#### Task prompt
State the number of lines in the entries below where the string "contrasts" occurs, and omit everything else.

#### Available data
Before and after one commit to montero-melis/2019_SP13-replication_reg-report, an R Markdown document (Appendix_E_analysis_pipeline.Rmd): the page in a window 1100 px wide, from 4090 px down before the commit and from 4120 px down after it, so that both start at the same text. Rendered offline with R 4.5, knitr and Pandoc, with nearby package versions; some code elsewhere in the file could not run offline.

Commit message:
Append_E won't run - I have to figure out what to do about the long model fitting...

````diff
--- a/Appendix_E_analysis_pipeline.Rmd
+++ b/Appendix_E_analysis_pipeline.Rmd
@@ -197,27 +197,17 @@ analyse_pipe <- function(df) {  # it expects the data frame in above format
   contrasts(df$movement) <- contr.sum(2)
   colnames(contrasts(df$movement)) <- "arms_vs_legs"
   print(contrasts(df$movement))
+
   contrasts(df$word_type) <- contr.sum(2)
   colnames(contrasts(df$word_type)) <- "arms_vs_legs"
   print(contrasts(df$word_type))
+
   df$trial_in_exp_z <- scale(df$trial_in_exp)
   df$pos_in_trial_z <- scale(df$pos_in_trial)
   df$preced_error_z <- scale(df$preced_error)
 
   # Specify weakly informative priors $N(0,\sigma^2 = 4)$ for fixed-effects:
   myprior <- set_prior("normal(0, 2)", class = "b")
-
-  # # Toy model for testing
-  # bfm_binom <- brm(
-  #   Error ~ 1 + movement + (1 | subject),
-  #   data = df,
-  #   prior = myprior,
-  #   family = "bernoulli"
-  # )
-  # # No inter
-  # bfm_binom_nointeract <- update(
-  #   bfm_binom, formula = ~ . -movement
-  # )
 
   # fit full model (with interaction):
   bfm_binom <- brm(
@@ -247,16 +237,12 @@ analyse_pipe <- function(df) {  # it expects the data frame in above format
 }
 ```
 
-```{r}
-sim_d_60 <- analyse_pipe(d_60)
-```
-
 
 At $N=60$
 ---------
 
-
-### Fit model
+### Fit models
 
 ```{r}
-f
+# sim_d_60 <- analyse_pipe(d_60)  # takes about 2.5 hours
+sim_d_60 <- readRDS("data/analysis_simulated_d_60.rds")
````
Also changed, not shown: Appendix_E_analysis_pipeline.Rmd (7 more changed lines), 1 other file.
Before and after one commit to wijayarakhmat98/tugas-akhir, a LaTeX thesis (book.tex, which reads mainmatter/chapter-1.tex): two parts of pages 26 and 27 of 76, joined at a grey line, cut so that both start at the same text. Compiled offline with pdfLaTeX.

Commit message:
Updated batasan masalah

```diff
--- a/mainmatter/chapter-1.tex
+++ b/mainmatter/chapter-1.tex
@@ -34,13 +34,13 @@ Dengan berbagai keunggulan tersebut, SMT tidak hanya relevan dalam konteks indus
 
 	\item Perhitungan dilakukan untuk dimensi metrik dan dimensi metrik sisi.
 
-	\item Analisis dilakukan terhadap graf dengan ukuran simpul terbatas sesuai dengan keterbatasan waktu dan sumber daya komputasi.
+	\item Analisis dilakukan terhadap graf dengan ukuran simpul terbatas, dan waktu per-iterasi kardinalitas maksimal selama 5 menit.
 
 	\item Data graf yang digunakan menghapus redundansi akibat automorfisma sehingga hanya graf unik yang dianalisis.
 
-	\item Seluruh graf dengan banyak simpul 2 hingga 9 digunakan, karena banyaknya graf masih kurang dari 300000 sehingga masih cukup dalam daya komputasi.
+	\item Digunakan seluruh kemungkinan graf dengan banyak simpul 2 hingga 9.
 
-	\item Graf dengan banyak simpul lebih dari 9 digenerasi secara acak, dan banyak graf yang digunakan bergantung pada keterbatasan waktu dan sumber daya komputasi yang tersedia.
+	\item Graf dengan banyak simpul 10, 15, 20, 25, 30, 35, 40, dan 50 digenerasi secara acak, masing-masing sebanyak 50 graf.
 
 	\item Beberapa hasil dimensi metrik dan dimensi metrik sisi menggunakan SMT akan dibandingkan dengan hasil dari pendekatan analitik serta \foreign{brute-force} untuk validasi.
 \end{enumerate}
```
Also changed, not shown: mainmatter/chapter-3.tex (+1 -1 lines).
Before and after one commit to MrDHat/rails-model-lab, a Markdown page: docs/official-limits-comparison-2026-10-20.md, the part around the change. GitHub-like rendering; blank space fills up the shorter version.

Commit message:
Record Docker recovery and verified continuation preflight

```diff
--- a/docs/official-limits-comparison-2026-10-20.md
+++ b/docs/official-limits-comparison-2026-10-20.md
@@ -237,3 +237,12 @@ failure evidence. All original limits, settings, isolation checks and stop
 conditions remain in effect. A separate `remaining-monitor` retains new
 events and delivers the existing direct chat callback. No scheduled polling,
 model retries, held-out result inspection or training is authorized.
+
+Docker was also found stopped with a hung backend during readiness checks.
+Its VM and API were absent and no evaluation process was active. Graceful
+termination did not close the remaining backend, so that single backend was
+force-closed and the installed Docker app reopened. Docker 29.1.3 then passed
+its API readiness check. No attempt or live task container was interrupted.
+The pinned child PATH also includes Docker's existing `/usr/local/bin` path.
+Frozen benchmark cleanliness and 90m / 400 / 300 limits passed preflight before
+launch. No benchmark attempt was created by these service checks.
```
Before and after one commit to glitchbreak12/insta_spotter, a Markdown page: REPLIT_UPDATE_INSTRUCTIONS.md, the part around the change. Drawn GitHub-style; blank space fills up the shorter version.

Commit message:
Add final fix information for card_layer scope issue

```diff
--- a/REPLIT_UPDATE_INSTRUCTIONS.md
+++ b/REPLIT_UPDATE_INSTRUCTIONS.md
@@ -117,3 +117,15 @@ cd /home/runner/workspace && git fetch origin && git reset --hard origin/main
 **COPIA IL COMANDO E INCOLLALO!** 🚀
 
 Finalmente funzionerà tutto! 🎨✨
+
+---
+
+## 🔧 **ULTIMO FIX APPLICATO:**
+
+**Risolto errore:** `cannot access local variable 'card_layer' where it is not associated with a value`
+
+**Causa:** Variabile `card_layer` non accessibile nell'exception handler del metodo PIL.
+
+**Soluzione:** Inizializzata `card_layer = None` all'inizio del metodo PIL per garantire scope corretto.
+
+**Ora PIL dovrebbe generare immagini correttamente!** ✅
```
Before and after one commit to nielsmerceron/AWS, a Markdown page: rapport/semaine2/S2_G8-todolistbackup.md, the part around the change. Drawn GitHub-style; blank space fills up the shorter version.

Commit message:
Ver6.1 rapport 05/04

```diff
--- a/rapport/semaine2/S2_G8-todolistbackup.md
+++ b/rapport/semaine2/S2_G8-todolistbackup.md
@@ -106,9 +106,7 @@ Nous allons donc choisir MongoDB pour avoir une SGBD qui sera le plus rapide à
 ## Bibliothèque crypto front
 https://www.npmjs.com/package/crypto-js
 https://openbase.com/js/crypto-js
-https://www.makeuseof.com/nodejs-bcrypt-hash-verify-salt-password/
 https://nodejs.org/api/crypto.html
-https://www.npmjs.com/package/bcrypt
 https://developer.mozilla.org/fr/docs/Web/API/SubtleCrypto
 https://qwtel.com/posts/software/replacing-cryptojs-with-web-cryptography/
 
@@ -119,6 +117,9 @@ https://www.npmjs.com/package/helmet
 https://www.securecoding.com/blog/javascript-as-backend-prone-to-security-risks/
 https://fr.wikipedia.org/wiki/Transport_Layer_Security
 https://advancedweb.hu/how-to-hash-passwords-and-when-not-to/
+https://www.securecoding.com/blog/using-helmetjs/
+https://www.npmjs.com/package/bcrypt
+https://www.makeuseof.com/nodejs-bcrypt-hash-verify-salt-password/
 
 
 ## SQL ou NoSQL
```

#### Answer space
6